### What to produce
Copy the data exactly; pictures stay out of the copy.

(Records contained in a dataset)
★ ★ ★ ★ ★

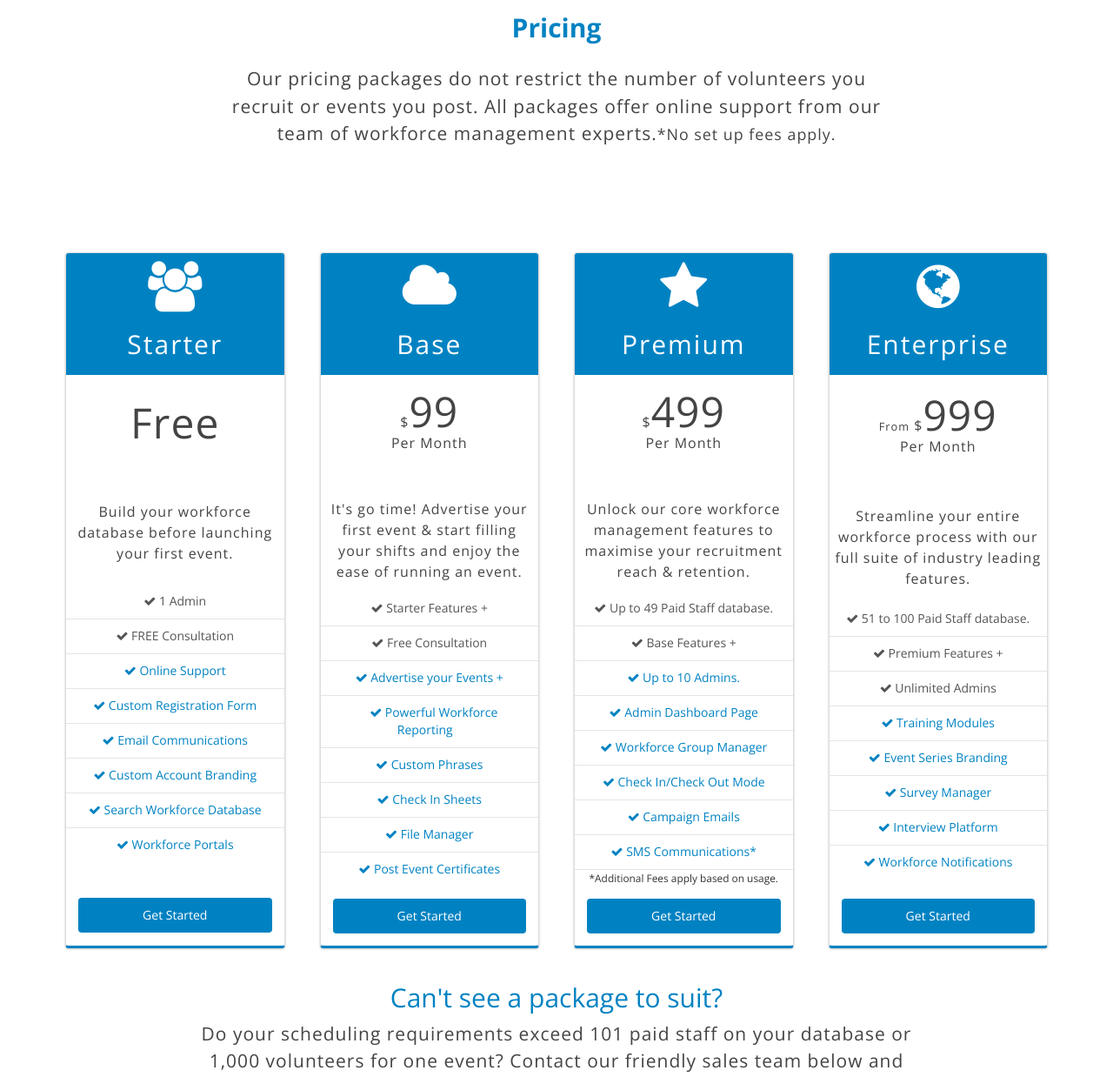
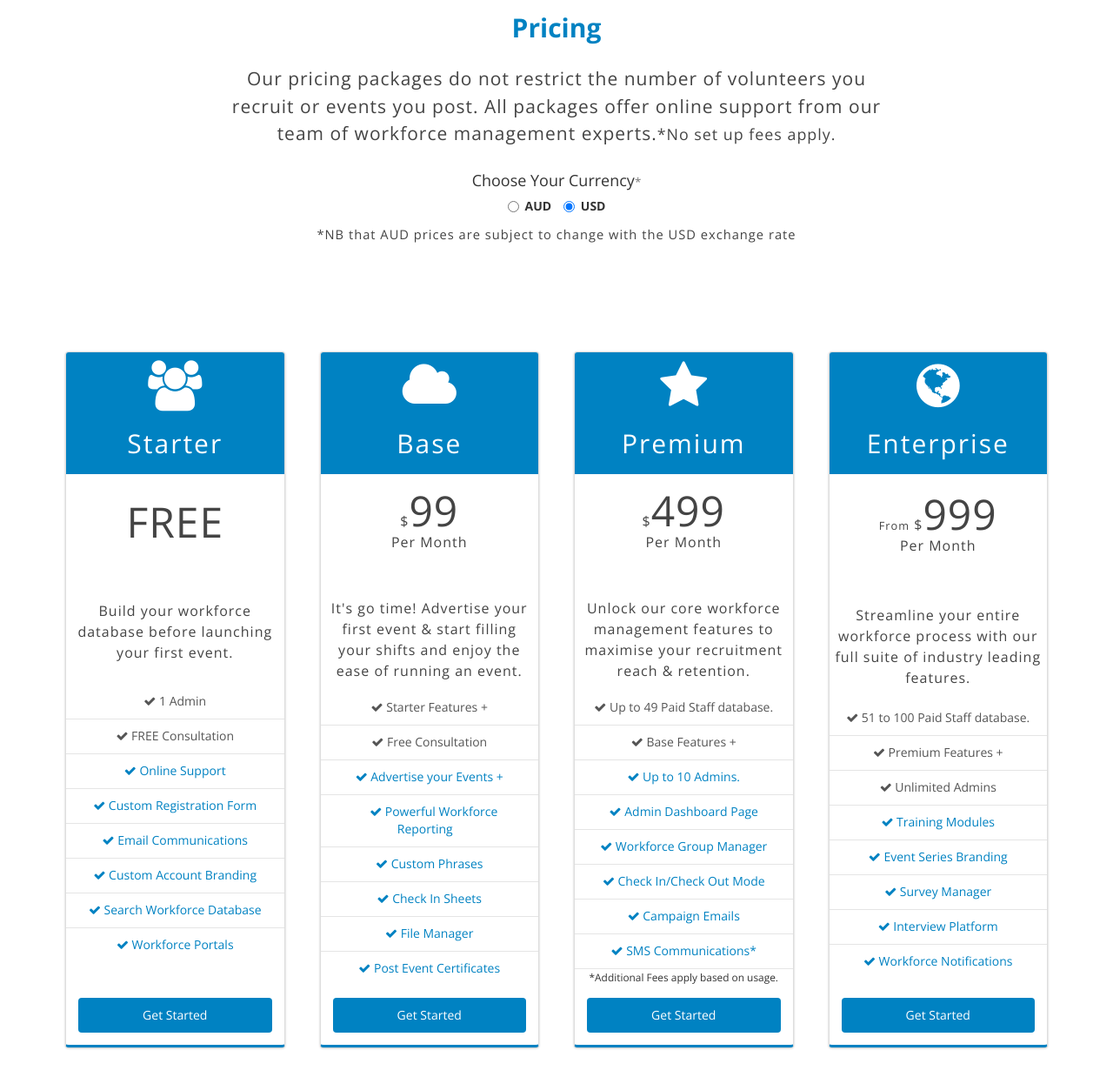
Before and after one commit to pete-ewg17/ewg_tech_website_2017, a PHP site: page /pricing.php in a window 1280 px wide. Shown: the part 145-1383 px from the top of the page at 87% size. Run offline with PHP 8.4, Linux system fonts and the light colour scheme; some libraries are stand-ins or nearby versions.

Commit message:
added back checkbox and a few typography fixes

```diff
--- a/css/landing-page.css
+++ b/css/landing-page.css
@@ -1121,6 +1121,14 @@ PRICING
 
 ================*/
 
+.disclaimer {
+  font-size: 0.7em;
+}
+
+.pricing-box{
+  margin-top: 2em;
+}
+
 .pricing-grid {
   max-width:1200px;
   justify-content: center;
--- a/pricing.php
+++ b/pricing.php
@@ -13,7 +13,7 @@ include $file_base."template_files/header.php";
     <p>Our pricing packages do not restrict the number of volunteers you recruit or events you post. All packages offer online support from our team of workforce management experts.<small>*No set up fees apply.</small></p>
 
 
-    <!-- <div class="pricing-box">
+    <div class="pricing-box">
         <h4>Choose Your Currency<small>*</small></h4>
         <div class="radio-inline">
           <label><input id="audPrice" data-exratlocale='-1' type="radio" name='chooseprice' class="chooseprice"> AUD</label>
@@ -22,9 +22,9 @@ include $file_base."template_files/header.php";
           <label><input id="usdPrice" data-exrate='1' type="radio" name='chooseprice' class="chooseprice" checked>USD</label>
         </div>
 
-          <p><small>*NB that AUD prices are subject to change with the USD exchange rate</small></p>
+          <p><small class="disclaimer">*NB that AUD prices are subject to change with the USD exchange rate</small></p>
 
-      </div> -->
+      </div>
     </div>
   </div>
 </div>
@@ -43,7 +43,7 @@ include $file_base."template_files/header.php";
             <h2>Starter</h2>
           </div>
           <div class="price">
-            <p><span class="cost">Free</span></p>
+            <p><span class="FREE">FREE</span></p>
           </div>
           <div class="description">
             <p>Build your workforce database before launching your first event.</p>
```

★ ★ ★ ★ ★

### Expected answer
Before and after one commit to pete-ewg17/ewg_tech_website_2017, a PHP site: page /pricing.php in a window 1280 px wide. Shown: the part 145-1383 px from the top of the page at 87% size. Run offline with PHP 8.4, Linux system fonts and the light colour scheme; some libraries are stand-ins or nearby versions.

Commit message:
added back checkbox and a few typography fixes

```diff
--- a/css/landing-page.css
+++ b/css/landing-page.css
@@ -1121,6 +1121,14 @@ PRICING
 
 ================*/
 
+.disclaimer {
+  font-size: 0.7em;
+}
+
+.pricing-box{
+  margin-top: 2em;
+}
+
 .pricing-grid {
   max-width:1200px;
   justify-content: center;
--- a/pricing.php
+++ b/pricing.php
@@ -13,7 +13,7 @@ include $file_base."template_files/header.php";
     <p>Our pricing packages do not restrict the number of volunteers you recruit or events you post. All packages offer online support from our team of workforce management experts.<small>*No set up fees apply.</small></p>
 
 
-    <!-- <div class="pricing-box">
+    <div class="pricing-box">
         <h4>Choose Your Currency<small>*</small></h4>
         <div class="radio-inline">
           <label><input id="audPrice" data-exratlocale='-1' type="radio" name='chooseprice' class="chooseprice"> AUD</label>
@@ -22,9 +22,9 @@ include $file_base."template_files/header.php";
           <label><input id="usdPrice" data-exrate='1' type="radio" name='chooseprice' class="chooseprice" checked>USD</label>
         </div>
 
-          <p><small>*NB that AUD prices are subject to change with the USD exchange rate</small></p>
+          <p><small class="disclaimer">*NB that AUD prices are subject to change with the USD exchange rate</small></p>
 
-      </div> -->
+      </div>
     </div>
   </div>
 </div>
@@ -43,7 +43,7 @@ include $file_base."template_files/header.php";
             <h2>Starter</h2>
           </div>
           <div class="price">
-            <p><span class="cost">Free</span></p>
+            <p><span class="FREE">FREE</span></p>
           </div>
           <div class="description">
             <p>Build your workforce database before launching your first event.</p>
```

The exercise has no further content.